---- MATERIAL PROVIDED

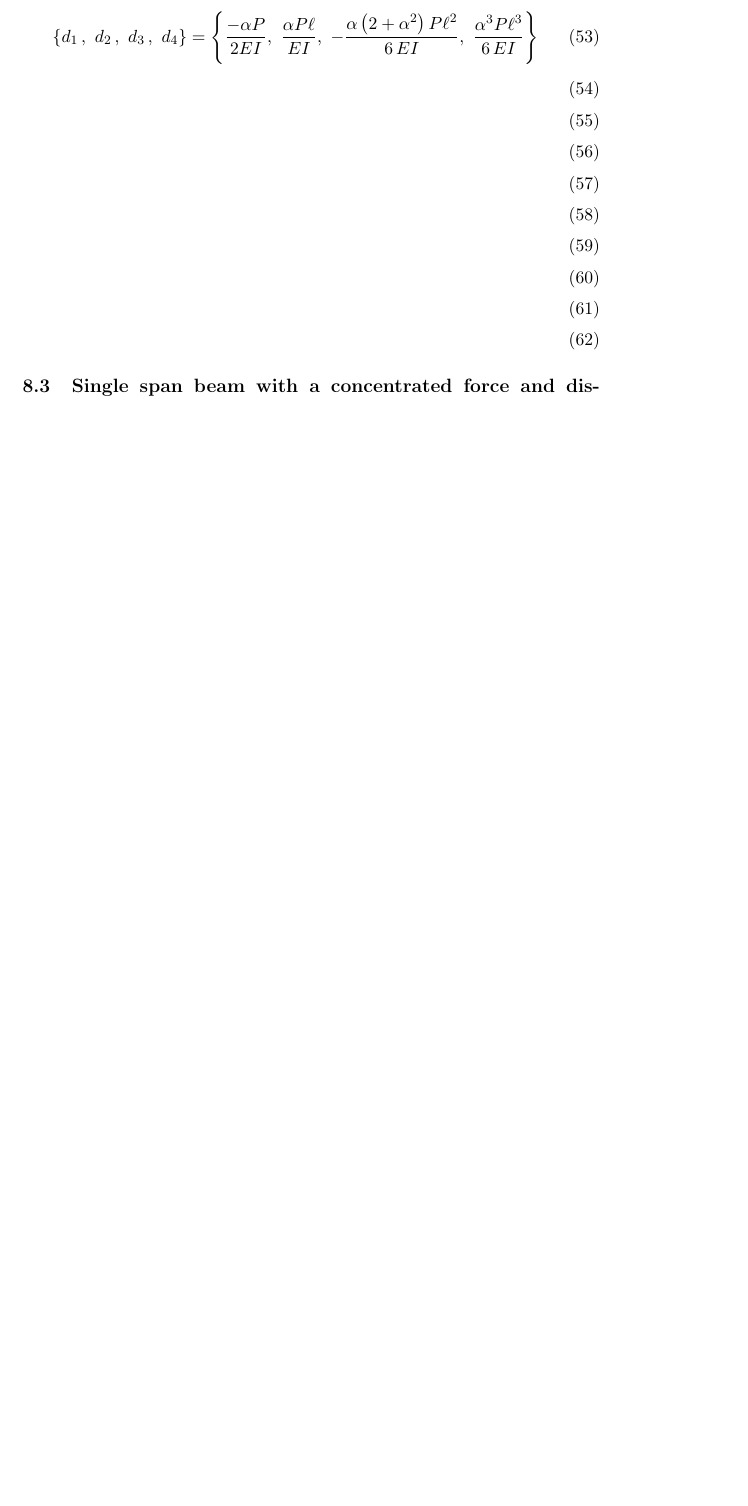
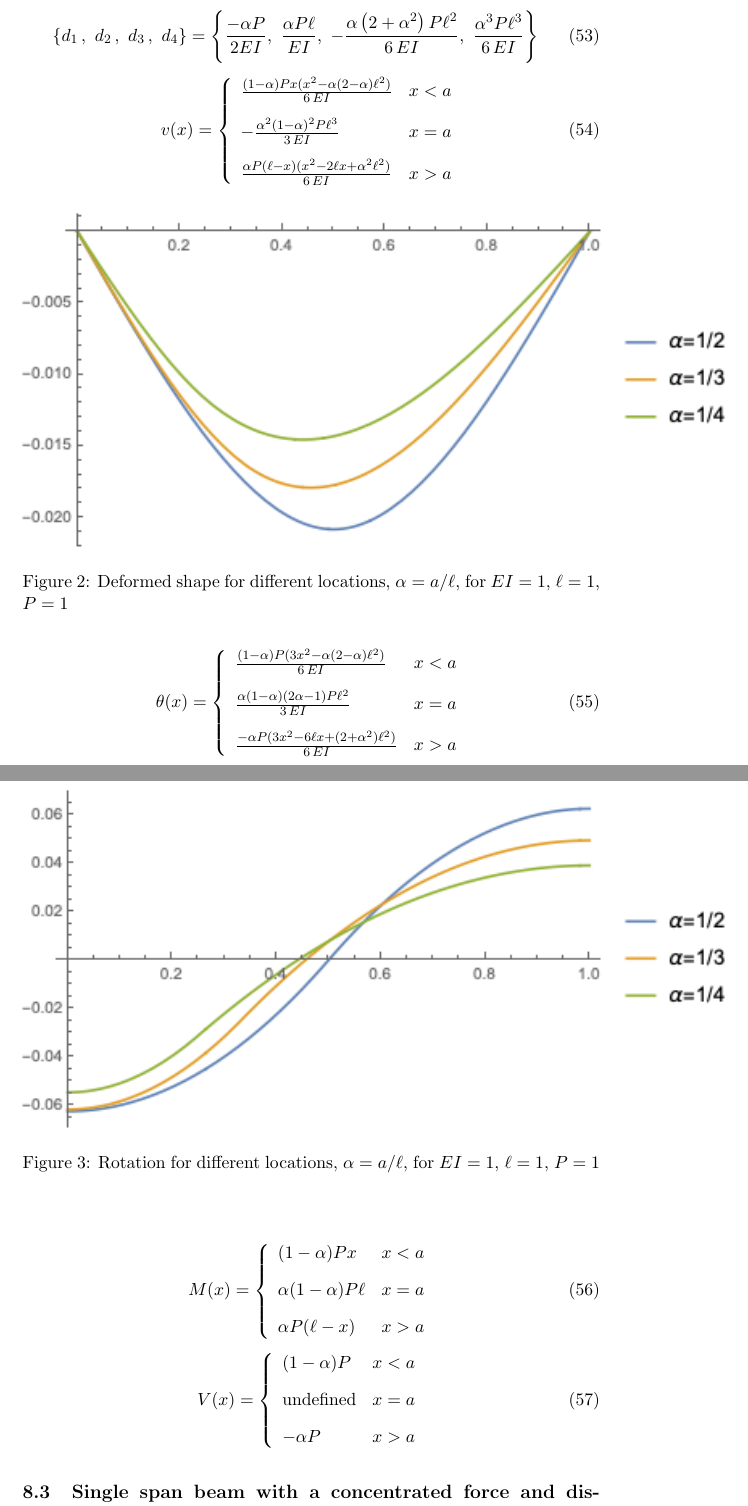
Before and after one commit to pmackenz/SimpleBeam, a LaTeX document (docs/help/theory.tex): part of page 8 of 8 before the commit and two parts of pages 8 and 9 of 11 after it, the two joined at a grey line, cut so that both start at the same text, the shorter picture padded with empty space. Compiled offline with pdfLaTeX.

Commit message:
More example detail added

```diff
--- a/docs/help/theory.tex
+++ b/docs/help/theory.tex
@@ -426,11 +426,44 @@ and
    \label{B9}
 \end{equation}
 \begin{equation}
+   v(x) = \left\{ \begin{array}{ll}
+                       \frac{(1-\alpha)Px(x^2 - \alpha(2-\alpha)\ell^2)}{6\,EI}  & x<a \\[2ex]
+                       -\frac{\alpha^2(1-\alpha)^2P\ell^3 }{3\,EI}  & x=a \\[2ex]
+                       \frac{\alpha P(\ell - x)(x^2 - 2 \ell x + \alpha^2\ell^2)}{6\,EI}  & x>a
+                      \end{array} \right.
    \label{B10}
 \end{equation}
+
+\begin{figure}[htbp]
+    \begin{center}
+        \includegraphics[]{forceDeflection.png}
+        \caption{Deformed shape for different locations, $\alpha=a/\ell$, for $EI=1$, $\ell=1$, $P=1$}
+        \label{default1}
+    \end{center}
+\end{figure}
+
 \begin{equation}
+   \theta(x) = \left\{ \begin{array}{ll}
+                       \frac{(1-\alpha)P( 3 x^2 - \alpha(2-\alpha)\ell^2)}{6\,EI}  & x<a \\[2ex]
+                       \frac{\alpha(1-\alpha)( 2 \alpha - 1 )P\ell^2}{3\,EI}  & x=a \\[2ex]
+                        \frac{-\alpha P(3 x^2-6\ell x+(2+\alpha^2)\ell^2)}{6\,EI}   & x>a
+                      \end{array} \right.
    \label{B11}
 \end{equation}
+
+\begin{figure}[htbp]
+    \begin{center}
+        \includegraphics[]{forceSlope.png}
+        \caption{Rotation for different locations, $\alpha=a/\ell$, for $EI=1$, $\ell=1$, $P=1$}
+        \label{default2}
+    \end{center}
+\end{figure}
+
 \begin{equation}
+   M(x) = \left\{ \begin{array}{ll}
+                       (1-\alpha) P x  & x<a \\[2ex]
+                       \alpha(1-\alpha) P \ell  & x=a \\[2ex]
+                       \alpha P(\ell - x)  & x>a
+                      \end{array} \right.
    \label{B12}
 \end{equation}
@@ -437,18 +475,12 @@ and
+        \label{default3}
+    \end{center}
+\end{figure}
+
 \begin{equation}
+   V(x) = \left\{ \begin{array}{ll}
+                       (1-\alpha)P  & x<a \\[2ex]
+                       \text{undefined}  & x=a \\[2ex]
+                       -\alpha P  & x>a
+                      \end{array} \right.
    \label{B13}
 \end{equation}
-\begin{equation}
-   \label{B14}
-\end{equation}
-\begin{equation}
-   \label{B15}
-\end{equation}
-\begin{equation}
-   \label{B16}
-\end{equation}
-\begin{equation}
-   \label{B17}
-\end{equation}
-\begin{equation}
-   \label{B18}
-\end{equation}
@@ -455,3 +492,6 @@ and
+        \label{default4}
+    \end{center}
+\end{figure}
 
 \subsection{Single span beam with a concentrated force and distributed load using the stiffness method}
 
```
Also changed, not shown: docs/help/forceDeflection.png (added), docs/help/forceMoment.png (added), docs/help/forceShear.png (added), docs/help/forceSlope.png (added), docs/help/theory.pdf, docs/help/theory41x.png (added), docs/help/theory42x.png (added), docs/help/theory43x.png (added), docs/help/theory44x.png (added), docs/help/theory.tex (10 more changed lines), 12 other files.
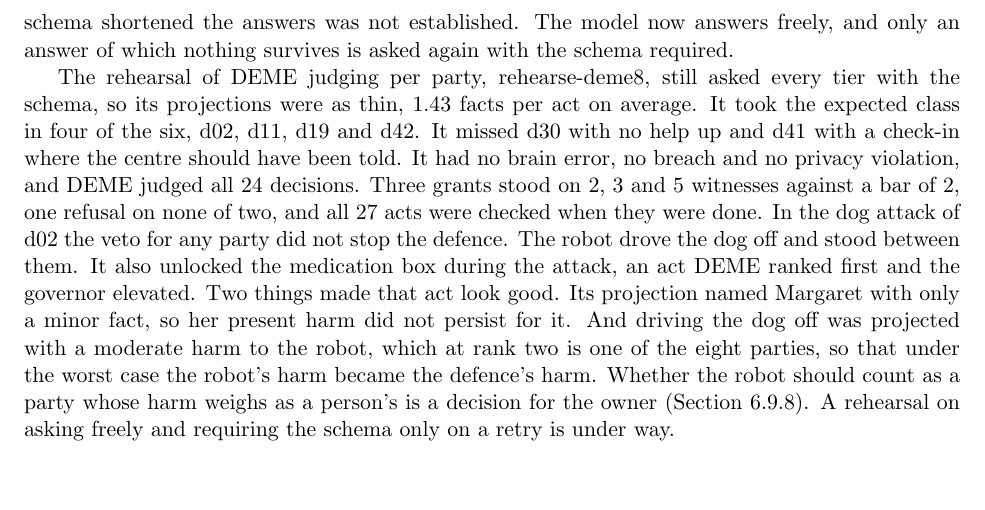
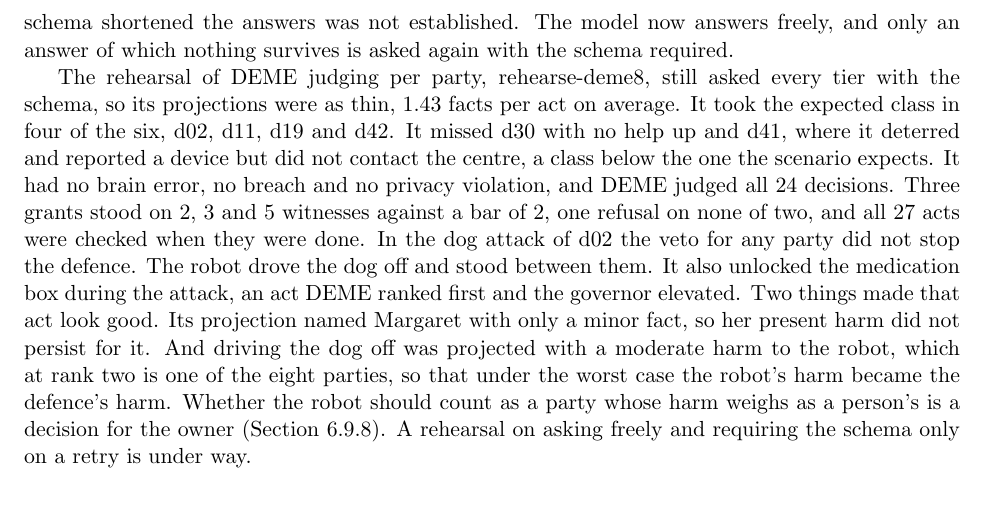
Before and after one commit to ahb-sjsu/moral-spectrum-analyzer, a LaTeX thesis (paper/monograph/main.tex, which reads paper/monograph/chapters/ch11_evaluation.tex): part of page 149 of 197, cut so that both start at the same text, the shorter picture padded with empty space. Compiled offline with pdfLaTeX.

Commit message:
monograph ch11: rehearse-deme8 d41 described from its record
Co-Authored-By: Claude Opus 5.5 <noreply@anthropic.com>

```diff
--- a/paper/monograph/chapters/ch11_evaluation.tex
+++ b/paper/monograph/chapters/ch11_evaluation.tex
@@ -936,7 +936,8 @@ schema required.
 The rehearsal of DEME judging per party, rehearse-deme8, still asked every tier with the schema, so
 its projections were as thin, 1.43 facts per act on average.
 It took the expected class in four of the six, d02, d11, d19 and d42. It missed d30 with no help up
-and d41 with a check-in where the centre should have been told.
+and d41, where it deterred and reported a device but did not contact the centre, a class below the
+one the scenario expects.
 It had no brain error, no breach and no privacy violation, and DEME judged all 24 decisions. Three
 grants stood on 2, 3 and 5 witnesses against a bar of 2, one refusal on none of two, and all 27
 acts were checked when they were done.
```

--------

EXERCISE REQUIREMENTS: Your answer must be a single number, the count of lines in the data that hold the string "theory".

OUTPUT FOR THIS TASK: 4